Two years removed from its last album, it's clear Death Cab for Cutie was poised for a return to the indie music scene Tuesday at The Granada.
Performing on the release date of its fourth album, "Transatlanticism," the Seattle-based act focused on the new material, which, unlike its previous three works, was recorded in the studio before being tweaked live.
It was hard to tell the band (guitarist/vocalist Ben Gibbard, bassist Nick Harmer, guitarist/keyboardist Chris Walla and new drummer Jason McGerr) had played the new tracks for only five shows. Songs such as "The New Year," "The Sound of Settling" and "Expo '86" sounded nearly as polished live as the those honed during years on tour. One exception was "Lightness," which Gibbard had to restart after a verse because his guitar was out of tune.
Death Cab for Cutie certainly didn't forget about its old songs, rendering at least four from each of its previous albums. Highlights included "Pictures in an Exhibition," "Fake Frowns" and "I Was a Kaleidoscope," with McGerr flawlessly fitting in with the longtime members of the group.
Those older numbers came across best in the cavernous venue, which is at least twice the size of The Bottleneck, where the group normally plays when in Lawrence. The newer material's lush and expansive sound often was too light to fill The Granada, but the louder, more rocking vintage tunes worked better in the larger locale.
With Gibbard, Walla and Harmer having been together for half a decade, the bandmates were obviously comfortable together onstage, even while trying to perfect their fledgling material live.

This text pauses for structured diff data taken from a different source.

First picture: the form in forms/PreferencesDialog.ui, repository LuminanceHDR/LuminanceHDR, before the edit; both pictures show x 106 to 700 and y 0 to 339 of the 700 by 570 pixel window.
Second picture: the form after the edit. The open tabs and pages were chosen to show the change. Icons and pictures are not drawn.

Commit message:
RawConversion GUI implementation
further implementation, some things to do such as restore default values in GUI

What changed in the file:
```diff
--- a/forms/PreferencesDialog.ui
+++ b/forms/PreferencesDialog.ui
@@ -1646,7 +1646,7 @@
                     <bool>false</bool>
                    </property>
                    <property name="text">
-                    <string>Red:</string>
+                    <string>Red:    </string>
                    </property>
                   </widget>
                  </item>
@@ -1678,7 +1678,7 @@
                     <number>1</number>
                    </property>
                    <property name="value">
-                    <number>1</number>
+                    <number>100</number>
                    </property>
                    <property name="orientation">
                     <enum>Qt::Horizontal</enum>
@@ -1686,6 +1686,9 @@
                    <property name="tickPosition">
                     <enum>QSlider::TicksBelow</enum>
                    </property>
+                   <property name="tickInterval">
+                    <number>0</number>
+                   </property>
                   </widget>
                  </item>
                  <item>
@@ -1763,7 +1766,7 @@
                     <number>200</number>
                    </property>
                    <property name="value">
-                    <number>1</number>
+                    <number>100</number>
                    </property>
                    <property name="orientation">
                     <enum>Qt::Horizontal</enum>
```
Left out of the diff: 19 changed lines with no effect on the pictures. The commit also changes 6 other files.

The guitarists' banter, both solo and to each other, was cute and amusing, especially jokes about the birthday of "Transatlanticism" and an impromptu chorus from Tom Petty's "American Girl" before "Expo '86."

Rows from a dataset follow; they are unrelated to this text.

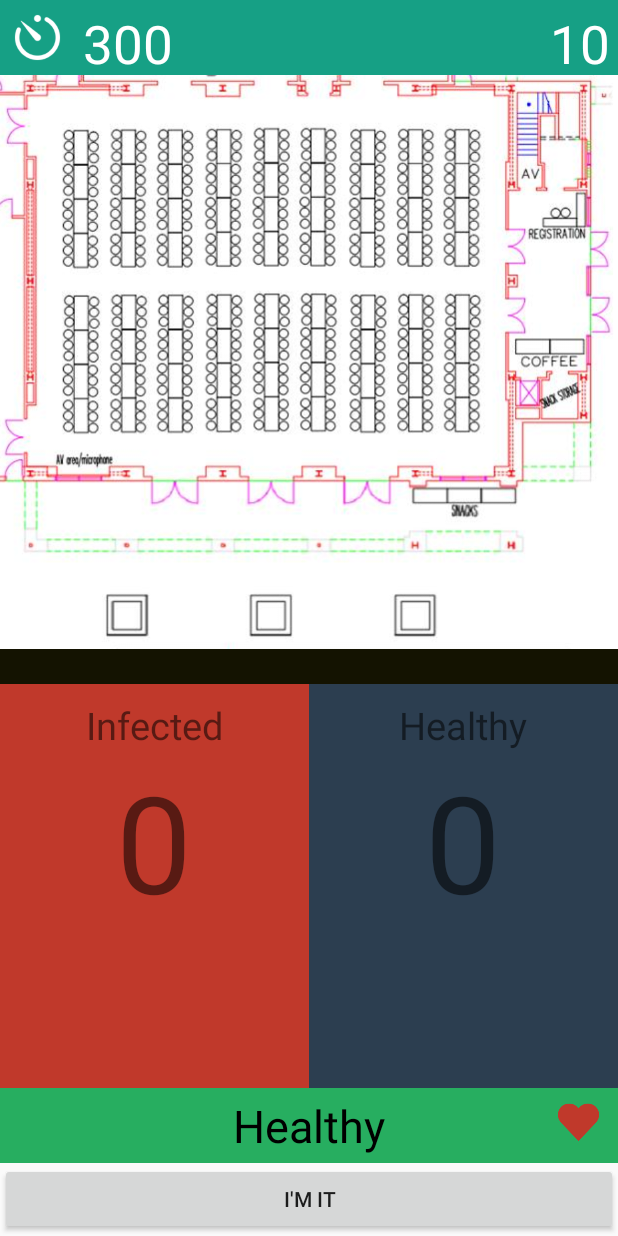
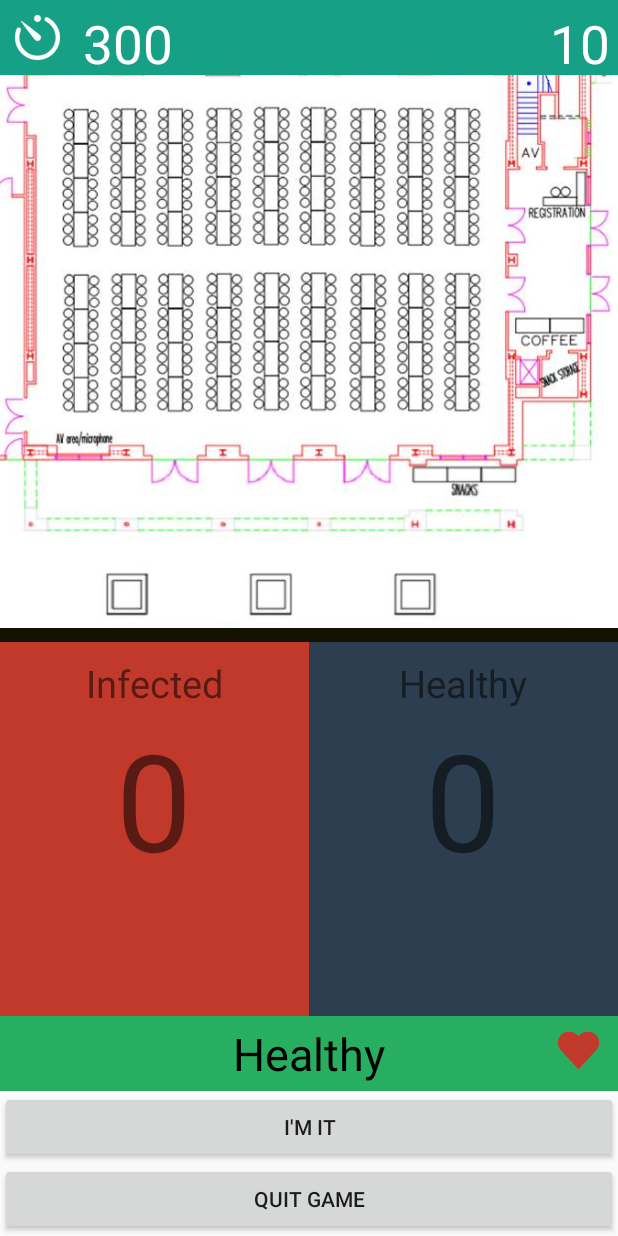
Before and after one commit to thesultanster/Contagion, an Android app: the GameActivity screen opened directly, with no data from a screen before it, on a phone screen of 412 x 824 dp. Run offline under Robolectric (Android 15) with nearby library versions, the phone set to English and light mode, and no system bars; libraries missing offline, so code that uses them is left out: com.parse.

Commit message:
Users can join game and quit game. Players array is updated.

```diff
--- a/app/src/main/java/tag/zombie/contation/com/contagion/GameActivity.java
+++ b/app/src/main/java/tag/zombie/contation/com/contagion/GameActivity.java
@@ -1,12 +1,24 @@
 package tag.zombie.contation.com.contagion;
 
+import android.content.Intent;
 import android.graphics.drawable.AnimationDrawable;
 import android.support.v7.app.AppCompatActivity;
 import android.os.Bundle;
+import android.util.Log;
 import android.view.View;
+import android.widget.Button;
 import android.widget.ImageView;
 import android.widget.RelativeLayout;
 import android.widget.TextView;
+
+import com.parse.FindCallback;
+import com.parse.ParseException;
+import com.parse.ParseObject;
+import com.parse.ParseQuery;
+import com.parse.ParseUser;
+
+import java.util.ArrayList;
+import java.util.List;
 
 public class GameActivity extends AppCompatActivity {
 
@@ -18,6 +30,10 @@ public class GameActivity extends AppCompatActivity {
     RelativeLayout userStateLayout;
     View userStateView;
     TextView userStateTextView;
+
+    Button itButton;
+    Button quitButton;
+
     double myX, myY;
 
     @Override
@@ -26,12 +42,15 @@ public class GameActivity extends AppCompatActivity {
         setContentView(R.layout.activity_game);
 
         // Inflate Variables
-        userStateView = findViewById(R.id.userstate);
-        userStateLayout = (RelativeLayout) userStateView;
-        userStateView = findViewById(R.id.user_state);
-        userStateTextView = (TextView) userStateView;
-        heartView = findViewById(R.id.heart);
-        heartImage = (ImageView) heartView;
+        inflateVariables();
+
+        // Set On Click Listeners
+        SetClickListeners();
+
+        //Start Listener Thread
+        StartListenerThread();
+
+
 
     }
 
@@ -46,7 +65,20 @@ public class GameActivity extends AppCompatActivity {
         StartHeartAnimation();
     }
 
-    private void StartHeartAnimation(){
+    private void inflateVariables() {
+        // Inflate Variables
+        userStateView = findViewById(R.id.userstate);
+        userStateLayout = (RelativeLayout) userStateView;
+        userStateView = findViewById(R.id.user_state);
+        userStateTextView = (TextView) userStateView;
+        heartView = findViewById(R.id.heart);
+        heartImage = (ImageView) heartView;
+        itButton = (Button) findViewById(R.id.itButton);
+        quitButton = (Button) findViewById(R.id.quitButton);
+
+    }
+
+    private void StartHeartAnimation() {
 
         // set its background to our AnimationDrawable XML resource.
         heartImage.setBackgroundResource(R.drawable.heart_animation_healthy);
@@ -61,4 +93,84 @@ public class GameActivity extends AppCompatActivity {
         // Start the animation (looped playback by default).
         frameAnimation.start();
     }
+
+    private void UpdateGame(){
+
+    }
+
+    private void StartListenerThread(){
+        Thread listenerThread = new Thread() {
+            @Override
+            public void run() {
+                try {
+                    while (!isInterrupted()) {
+                        Thread.sleep(1000);
+                        runOnUiThread(new Runnable() {
+                            @Override
+                            public void run() {
+                                UpdateGame();
+                            }
+                        });
+                    }
+                } catch (InterruptedException e) {
+                }
+            }
+        };
+
+
+        listenerThread.start();
+    }
+
+
+    private void SetClickListeners(){
+        quitButton.setOnClickListener(new View.OnClickListener() {
+            @Override
+            public void onClick(View view) {
+
+                ParseQuery<ParseObject> query = new ParseQuery("Game");
+                query.whereEqualTo("objectId", "m3rnAai0Hf");
+                query.findInBackground(new FindCallback<ParseObject>() {
+                    @Override
+                    public void done(List<ParseObject> objects, ParseException e) {
+
+
+
+                        // remove user to array of players
+                        //TODO: Convert this to a parse Cloud Code Function
+                        //==============================================================================================
+                        ArrayList<String> testStringArrayList = (ArrayList<String>) objects.get(0).get("players");
+
+                        if (testStringArrayList == null)
+                            testStringArrayList = new ArrayList<String>();
+
+
+                        testStringArrayList.remove(ParseUser.getCurrentUser().getObjectId());
+                        objects.get(0).put("players", testStringArrayList);
+                        objects.get(0).saveInBackground();
+
+                        // TODO: Find out if user is healthy or infected and decrement that
+                        // Decrement healthy player count
+                        objects.get(0).increment("healthyCount", -1);
+                        objects.get(0).saveInBackground();
+                        //==============================================================================================
+
+
+
+
+                        Intent intent = new Intent(getApplicationContext(), LoginActivity.class);
+                        startActivity(intent);
+                        Log.d("MyApp", "Anonymous user logged in.");
+                    }
+
+
+                });
+
+
+
+
+            }
+        });
+    }
+
+
 }
--- a/app/src/main/res/layout/activity_game.xml
+++ b/app/src/main/res/layout/activity_game.xml
@@ -252,9 +252,16 @@
         </RelativeLayout>
 
         <Button
+            android:id="@+id/itButton"
             android:layout_width="match_parent"
             android:layout_height="wrap_content"
             android:text="I'm It"/>
+
+        <Button
+            android:id="@+id/quitButton"
+            android:layout_width="match_parent"
+            android:layout_height="wrap_content"
+            android:text="Quit Game"/>
 
 
     </LinearLayout>
```
Also changed, not shown: app/src/main/java/tag/zombie/contation/com/contagion/LoginActivity.java (+63 -2 lines).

While bands like The White Stripes have received more press and TV exposure in the past few years, Death Cab for Cutie proved Tuesday that it still deserves to be the darling of the indie-rock community.